▸ **EXERCISE DIRECTIONS**
When you copy the material below, keep every line exact and drop the pictures.
☆ ☆ ☆ ☆
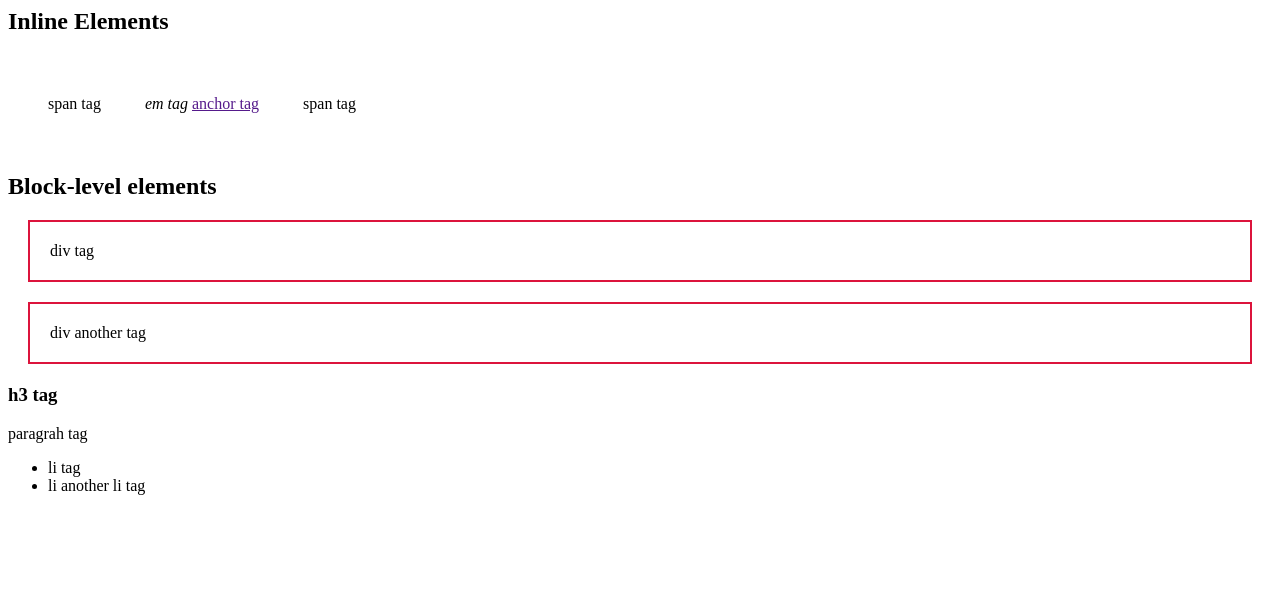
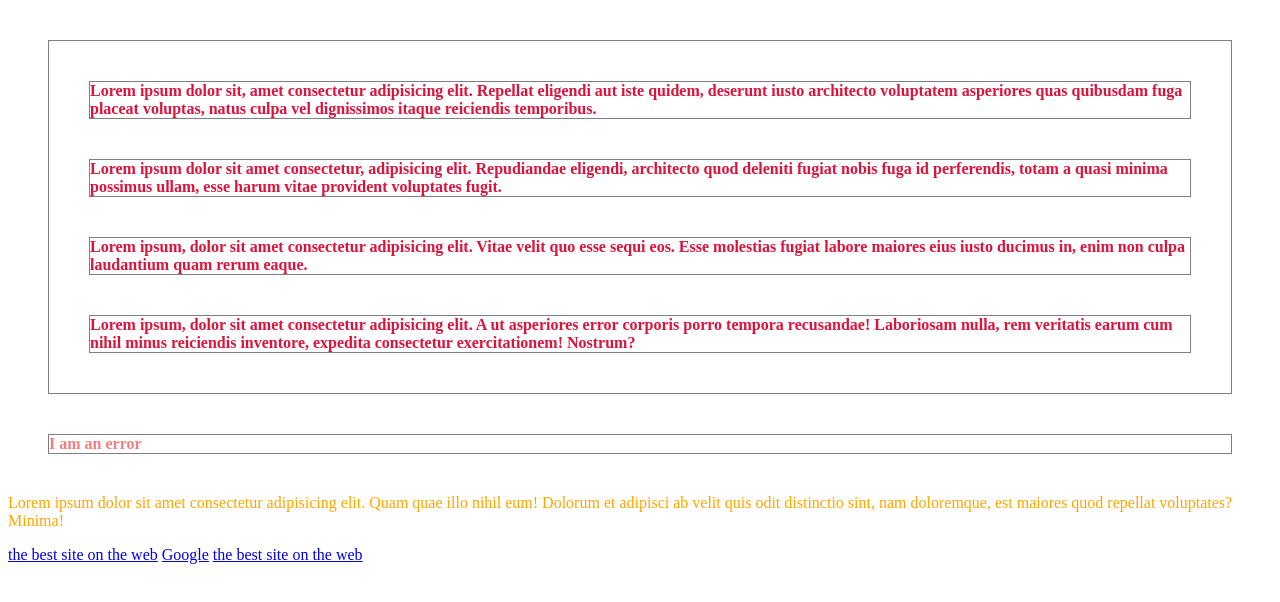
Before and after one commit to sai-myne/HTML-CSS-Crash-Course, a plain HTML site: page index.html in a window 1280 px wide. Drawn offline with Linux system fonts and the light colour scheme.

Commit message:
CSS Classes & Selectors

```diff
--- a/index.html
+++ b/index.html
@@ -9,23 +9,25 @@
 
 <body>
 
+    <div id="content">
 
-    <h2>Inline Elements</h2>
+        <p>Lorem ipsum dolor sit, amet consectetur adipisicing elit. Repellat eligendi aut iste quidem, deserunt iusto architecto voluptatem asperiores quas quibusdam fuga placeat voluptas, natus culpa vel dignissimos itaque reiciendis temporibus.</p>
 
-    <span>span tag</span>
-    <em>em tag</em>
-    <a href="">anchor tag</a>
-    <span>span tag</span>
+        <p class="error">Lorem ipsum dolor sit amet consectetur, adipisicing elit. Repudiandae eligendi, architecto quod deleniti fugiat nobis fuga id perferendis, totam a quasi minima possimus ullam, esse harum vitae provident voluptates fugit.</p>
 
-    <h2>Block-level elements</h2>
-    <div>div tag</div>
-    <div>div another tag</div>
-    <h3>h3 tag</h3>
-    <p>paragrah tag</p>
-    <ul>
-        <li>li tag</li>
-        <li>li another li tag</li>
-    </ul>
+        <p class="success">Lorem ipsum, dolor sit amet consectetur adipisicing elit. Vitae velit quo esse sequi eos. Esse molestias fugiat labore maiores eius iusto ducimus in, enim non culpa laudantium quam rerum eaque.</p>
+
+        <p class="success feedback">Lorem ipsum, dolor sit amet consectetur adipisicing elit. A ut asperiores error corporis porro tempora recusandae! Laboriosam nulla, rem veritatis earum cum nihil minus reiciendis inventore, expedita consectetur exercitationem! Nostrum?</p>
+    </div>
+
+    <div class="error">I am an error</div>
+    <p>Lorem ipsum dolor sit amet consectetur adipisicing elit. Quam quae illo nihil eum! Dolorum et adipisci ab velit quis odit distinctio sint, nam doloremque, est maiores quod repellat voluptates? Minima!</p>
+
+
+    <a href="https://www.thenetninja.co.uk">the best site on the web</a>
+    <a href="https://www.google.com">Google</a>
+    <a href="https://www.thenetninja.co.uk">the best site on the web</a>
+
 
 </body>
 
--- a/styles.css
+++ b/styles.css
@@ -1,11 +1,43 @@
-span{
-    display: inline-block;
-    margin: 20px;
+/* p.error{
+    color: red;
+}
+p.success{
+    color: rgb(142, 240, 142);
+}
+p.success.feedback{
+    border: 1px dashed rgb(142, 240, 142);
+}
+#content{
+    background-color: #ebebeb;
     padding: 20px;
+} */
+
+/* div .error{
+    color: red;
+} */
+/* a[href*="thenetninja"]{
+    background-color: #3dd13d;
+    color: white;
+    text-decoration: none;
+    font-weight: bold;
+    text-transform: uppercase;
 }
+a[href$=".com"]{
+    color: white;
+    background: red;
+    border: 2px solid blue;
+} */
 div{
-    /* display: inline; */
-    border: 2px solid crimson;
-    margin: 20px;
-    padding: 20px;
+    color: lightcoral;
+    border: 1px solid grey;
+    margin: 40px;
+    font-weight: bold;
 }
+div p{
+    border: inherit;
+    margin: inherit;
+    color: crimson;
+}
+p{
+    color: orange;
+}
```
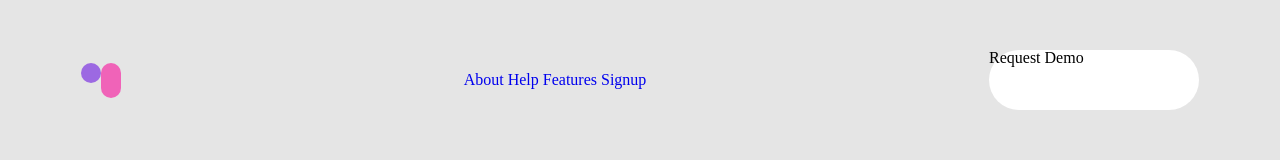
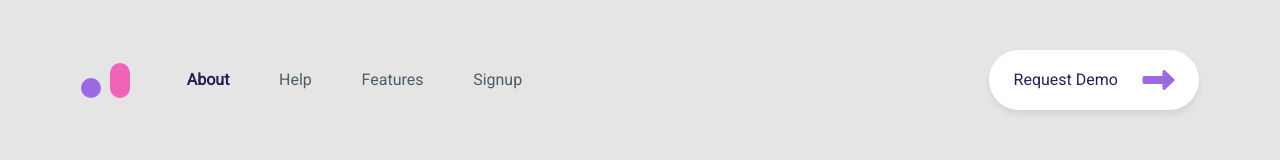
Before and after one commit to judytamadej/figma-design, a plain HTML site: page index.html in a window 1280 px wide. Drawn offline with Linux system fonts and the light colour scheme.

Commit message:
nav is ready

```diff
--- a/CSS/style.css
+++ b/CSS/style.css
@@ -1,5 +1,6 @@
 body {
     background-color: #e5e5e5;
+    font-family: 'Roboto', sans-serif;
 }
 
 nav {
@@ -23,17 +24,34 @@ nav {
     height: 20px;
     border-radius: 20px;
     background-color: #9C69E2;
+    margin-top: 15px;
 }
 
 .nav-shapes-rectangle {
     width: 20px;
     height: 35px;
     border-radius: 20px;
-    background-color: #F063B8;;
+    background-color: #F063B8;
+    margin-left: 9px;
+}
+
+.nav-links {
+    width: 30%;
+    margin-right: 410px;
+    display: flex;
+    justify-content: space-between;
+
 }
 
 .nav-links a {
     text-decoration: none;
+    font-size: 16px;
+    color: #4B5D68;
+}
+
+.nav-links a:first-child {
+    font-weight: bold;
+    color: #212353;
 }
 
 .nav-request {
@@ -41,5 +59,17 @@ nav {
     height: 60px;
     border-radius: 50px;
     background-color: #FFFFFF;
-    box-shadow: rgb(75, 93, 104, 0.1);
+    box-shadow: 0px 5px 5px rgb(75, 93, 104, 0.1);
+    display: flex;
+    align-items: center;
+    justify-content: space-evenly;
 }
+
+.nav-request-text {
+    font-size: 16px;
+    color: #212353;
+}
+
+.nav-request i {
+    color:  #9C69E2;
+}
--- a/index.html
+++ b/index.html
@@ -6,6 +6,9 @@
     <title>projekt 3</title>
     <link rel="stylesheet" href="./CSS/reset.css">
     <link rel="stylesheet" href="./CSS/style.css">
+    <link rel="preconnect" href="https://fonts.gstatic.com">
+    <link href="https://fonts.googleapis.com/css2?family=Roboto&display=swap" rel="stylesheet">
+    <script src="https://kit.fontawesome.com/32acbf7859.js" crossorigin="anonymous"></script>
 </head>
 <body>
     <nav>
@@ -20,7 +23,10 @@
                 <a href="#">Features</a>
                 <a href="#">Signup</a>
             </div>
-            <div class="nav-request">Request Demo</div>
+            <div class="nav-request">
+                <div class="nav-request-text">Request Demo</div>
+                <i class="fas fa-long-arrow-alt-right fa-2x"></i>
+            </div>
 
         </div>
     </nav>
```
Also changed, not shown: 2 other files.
☆ ☆ ☆ ☆
▸ **RESPONSE FOR THIS EXERCISE**
Before and after one commit to sai-myne/HTML-CSS-Crash-Course, a plain HTML site: page index.html in a window 1280 px wide. Drawn offline with Linux system fonts and the light colour scheme.

Commit message:
CSS Classes & Selectors

```diff
--- a/index.html
+++ b/index.html
@@ -9,23 +9,25 @@
 
 <body>
 
+    <div id="content">
 
-    <h2>Inline Elements</h2>
+        <p>Lorem ipsum dolor sit, amet consectetur adipisicing elit. Repellat eligendi aut iste quidem, deserunt iusto architecto voluptatem asperiores quas quibusdam fuga placeat voluptas, natus culpa vel dignissimos itaque reiciendis temporibus.</p>
 
-    <span>span tag</span>
-    <em>em tag</em>
-    <a href="">anchor tag</a>
-    <span>span tag</span>
+        <p class="error">Lorem ipsum dolor sit amet consectetur, adipisicing elit. Repudiandae eligendi, architecto quod deleniti fugiat nobis fuga id perferendis, totam a quasi minima possimus ullam, esse harum vitae provident voluptates fugit.</p>
 
-    <h2>Block-level elements</h2>
-    <div>div tag</div>
-    <div>div another tag</div>
-    <h3>h3 tag</h3>
-    <p>paragrah tag</p>
-    <ul>
-        <li>li tag</li>
-        <li>li another li tag</li>
-    </ul>
+        <p class="success">Lorem ipsum, dolor sit amet consectetur adipisicing elit. Vitae velit quo esse sequi eos. Esse molestias fugiat labore maiores eius iusto ducimus in, enim non culpa laudantium quam rerum eaque.</p>
+
+        <p class="success feedback">Lorem ipsum, dolor sit amet consectetur adipisicing elit. A ut asperiores error corporis porro tempora recusandae! Laboriosam nulla, rem veritatis earum cum nihil minus reiciendis inventore, expedita consectetur exercitationem! Nostrum?</p>
+    </div>
+
+    <div class="error">I am an error</div>
+    <p>Lorem ipsum dolor sit amet consectetur adipisicing elit. Quam quae illo nihil eum! Dolorum et adipisci ab velit quis odit distinctio sint, nam doloremque, est maiores quod repellat voluptates? Minima!</p>
+
+
+    <a href="https://www.thenetninja.co.uk">the best site on the web</a>
+    <a href="https://www.google.com">Google</a>
+    <a href="https://www.thenetninja.co.uk">the best site on the web</a>
+
 
 </body>
 
--- a/styles.css
+++ b/styles.css
@@ -1,11 +1,43 @@
-span{
-    display: inline-block;
-    margin: 20px;
+/* p.error{
+    color: red;
+}
+p.success{
+    color: rgb(142, 240, 142);
+}
+p.success.feedback{
+    border: 1px dashed rgb(142, 240, 142);
+}
+#content{
+    background-color: #ebebeb;
     padding: 20px;
+} */
+
+/* div .error{
+    color: red;
+} */
+/* a[href*="thenetninja"]{
+    background-color: #3dd13d;
+    color: white;
+    text-decoration: none;
+    font-weight: bold;
+    text-transform: uppercase;
 }
+a[href$=".com"]{
+    color: white;
+    background: red;
+    border: 2px solid blue;
+} */
 div{
-    /* display: inline; */
-    border: 2px solid crimson;
-    margin: 20px;
-    padding: 20px;
+    color: lightcoral;
+    border: 1px solid grey;
+    margin: 40px;
+    font-weight: bold;
 }
+div p{
+    border: inherit;
+    margin: inherit;
+    color: crimson;
+}
+p{
+    color: orange;
+}
```
Before and after one commit to judytamadej/figma-design, a plain HTML site: page index.html in a window 1280 px wide. Drawn offline with Linux system fonts and the light colour scheme.

Commit message:
nav is ready

```diff
--- a/CSS/style.css
+++ b/CSS/style.css
@@ -1,5 +1,6 @@
 body {
     background-color: #e5e5e5;
+    font-family: 'Roboto', sans-serif;
 }
 
 nav {
@@ -23,17 +24,34 @@ nav {
     height: 20px;
     border-radius: 20px;
     background-color: #9C69E2;
+    margin-top: 15px;
 }
 
 .nav-shapes-rectangle {
     width: 20px;
     height: 35px;
     border-radius: 20px;
-    background-color: #F063B8;;
+    background-color: #F063B8;
+    margin-left: 9px;
+}
+
+.nav-links {
+    width: 30%;
+    margin-right: 410px;
+    display: flex;
+    justify-content: space-between;
+
 }
 
 .nav-links a {
     text-decoration: none;
+    font-size: 16px;
+    color: #4B5D68;
+}
+
+.nav-links a:first-child {
+    font-weight: bold;
+    color: #212353;
 }
 
 .nav-request {
@@ -41,5 +59,17 @@ nav {
     height: 60px;
     border-radius: 50px;
     background-color: #FFFFFF;
-    box-shadow: rgb(75, 93, 104, 0.1);
+    box-shadow: 0px 5px 5px rgb(75, 93, 104, 0.1);
+    display: flex;
+    align-items: center;
+    justify-content: space-evenly;
 }
+
+.nav-request-text {
+    font-size: 16px;
+    color: #212353;
+}
+
+.nav-request i {
+    color:  #9C69E2;
+}
--- a/index.html
+++ b/index.html
@@ -6,6 +6,9 @@
     <title>projekt 3</title>
     <link rel="stylesheet" href="./CSS/reset.css">
     <link rel="stylesheet" href="./CSS/style.css">
+    <link rel="preconnect" href="https://fonts.gstatic.com">
+    <link href="https://fonts.googleapis.com/css2?family=Roboto&display=swap" rel="stylesheet">
+    <script src="https://kit.fontawesome.com/32acbf7859.js" crossorigin="anonymous"></script>
 </head>
 <body>
     <nav>
@@ -20,7 +23,10 @@
                 <a href="#">Features</a>
                 <a href="#">Signup</a>
             </div>
-            <div class="nav-request">Request Demo</div>
+            <div class="nav-request">
+                <div class="nav-request-text">Request Demo</div>
+                <i class="fas fa-long-arrow-alt-right fa-2x"></i>
+            </div>
 
         </div>
     </nav>
```
Also changed, not shown: 2 other files.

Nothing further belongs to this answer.